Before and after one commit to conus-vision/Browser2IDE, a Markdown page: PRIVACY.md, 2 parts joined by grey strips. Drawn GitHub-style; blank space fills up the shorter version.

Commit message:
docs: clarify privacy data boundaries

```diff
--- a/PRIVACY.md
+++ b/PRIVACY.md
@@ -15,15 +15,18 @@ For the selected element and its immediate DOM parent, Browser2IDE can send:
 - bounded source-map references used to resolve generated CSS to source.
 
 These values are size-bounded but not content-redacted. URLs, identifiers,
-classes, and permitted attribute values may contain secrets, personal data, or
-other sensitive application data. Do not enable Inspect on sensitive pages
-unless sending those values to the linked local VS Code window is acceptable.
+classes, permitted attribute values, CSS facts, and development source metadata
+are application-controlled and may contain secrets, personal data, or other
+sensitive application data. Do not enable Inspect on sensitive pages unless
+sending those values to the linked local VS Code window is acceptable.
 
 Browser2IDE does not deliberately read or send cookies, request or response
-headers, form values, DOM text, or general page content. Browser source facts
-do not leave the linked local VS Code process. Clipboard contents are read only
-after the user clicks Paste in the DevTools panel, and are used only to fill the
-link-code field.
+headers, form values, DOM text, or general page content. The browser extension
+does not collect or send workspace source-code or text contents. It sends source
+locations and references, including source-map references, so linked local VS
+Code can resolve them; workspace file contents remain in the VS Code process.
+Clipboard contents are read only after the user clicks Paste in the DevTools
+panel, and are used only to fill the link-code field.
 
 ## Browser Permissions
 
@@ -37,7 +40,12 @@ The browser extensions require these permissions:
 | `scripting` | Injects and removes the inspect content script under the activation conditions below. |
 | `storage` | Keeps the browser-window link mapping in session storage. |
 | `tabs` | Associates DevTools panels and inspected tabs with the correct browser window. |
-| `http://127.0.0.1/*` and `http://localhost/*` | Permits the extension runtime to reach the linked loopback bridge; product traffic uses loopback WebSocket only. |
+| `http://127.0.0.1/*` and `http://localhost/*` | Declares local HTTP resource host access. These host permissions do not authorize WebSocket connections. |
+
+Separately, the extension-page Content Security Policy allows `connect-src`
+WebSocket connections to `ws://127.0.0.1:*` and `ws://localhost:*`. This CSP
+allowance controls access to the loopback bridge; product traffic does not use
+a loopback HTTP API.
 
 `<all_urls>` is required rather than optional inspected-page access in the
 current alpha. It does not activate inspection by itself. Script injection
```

***

* [Problem statement]
Each line above is to be reproduced exactly.

* [Written solution]
Before and after one commit to conus-vision/Browser2IDE, a Markdown page: PRIVACY.md, 2 parts joined by grey strips. Drawn GitHub-style; blank space fills up the shorter version.

Commit message:
docs: clarify privacy data boundaries

```diff
--- a/PRIVACY.md
+++ b/PRIVACY.md
@@ -15,15 +15,18 @@ For the selected element and its immediate DOM parent, Browser2IDE can send:
 - bounded source-map references used to resolve generated CSS to source.
 
 These values are size-bounded but not content-redacted. URLs, identifiers,
-classes, and permitted attribute values may contain secrets, personal data, or
-other sensitive application data. Do not enable Inspect on sensitive pages
-unless sending those values to the linked local VS Code window is acceptable.
+classes, permitted attribute values, CSS facts, and development source metadata
+are application-controlled and may contain secrets, personal data, or other
+sensitive application data. Do not enable Inspect on sensitive pages unless
+sending those values to the linked local VS Code window is acceptable.
 
 Browser2IDE does not deliberately read or send cookies, request or response
-headers, form values, DOM text, or general page content. Browser source facts
-do not leave the linked local VS Code process. Clipboard contents are read only
-after the user clicks Paste in the DevTools panel, and are used only to fill the
-link-code field.
+headers, form values, DOM text, or general page content. The browser extension
+does not collect or send workspace source-code or text contents. It sends source
+locations and references, including source-map references, so linked local VS
+Code can resolve them; workspace file contents remain in the VS Code process.
+Clipboard contents are read only after the user clicks Paste in the DevTools
+panel, and are used only to fill the link-code field.
 
 ## Browser Permissions
 
@@ -37,7 +40,12 @@ The browser extensions require these permissions:
 | `scripting` | Injects and removes the inspect content script under the activation conditions below. |
 | `storage` | Keeps the browser-window link mapping in session storage. |
 | `tabs` | Associates DevTools panels and inspected tabs with the correct browser window. |
-| `http://127.0.0.1/*` and `http://localhost/*` | Permits the extension runtime to reach the linked loopback bridge; product traffic uses loopback WebSocket only. |
+| `http://127.0.0.1/*` and `http://localhost/*` | Declares local HTTP resource host access. These host permissions do not authorize WebSocket connections. |
+
+Separately, the extension-page Content Security Policy allows `connect-src`
+WebSocket connections to `ws://127.0.0.1:*` and `ws://localhost:*`. This CSP
+allowance controls access to the loopback bridge; product traffic does not use
+a loopback HTTP API.
 
 `<all_urls>` is required rather than optional inspected-page access in the
 current alpha. It does not activate inspection by itself. Script injection
```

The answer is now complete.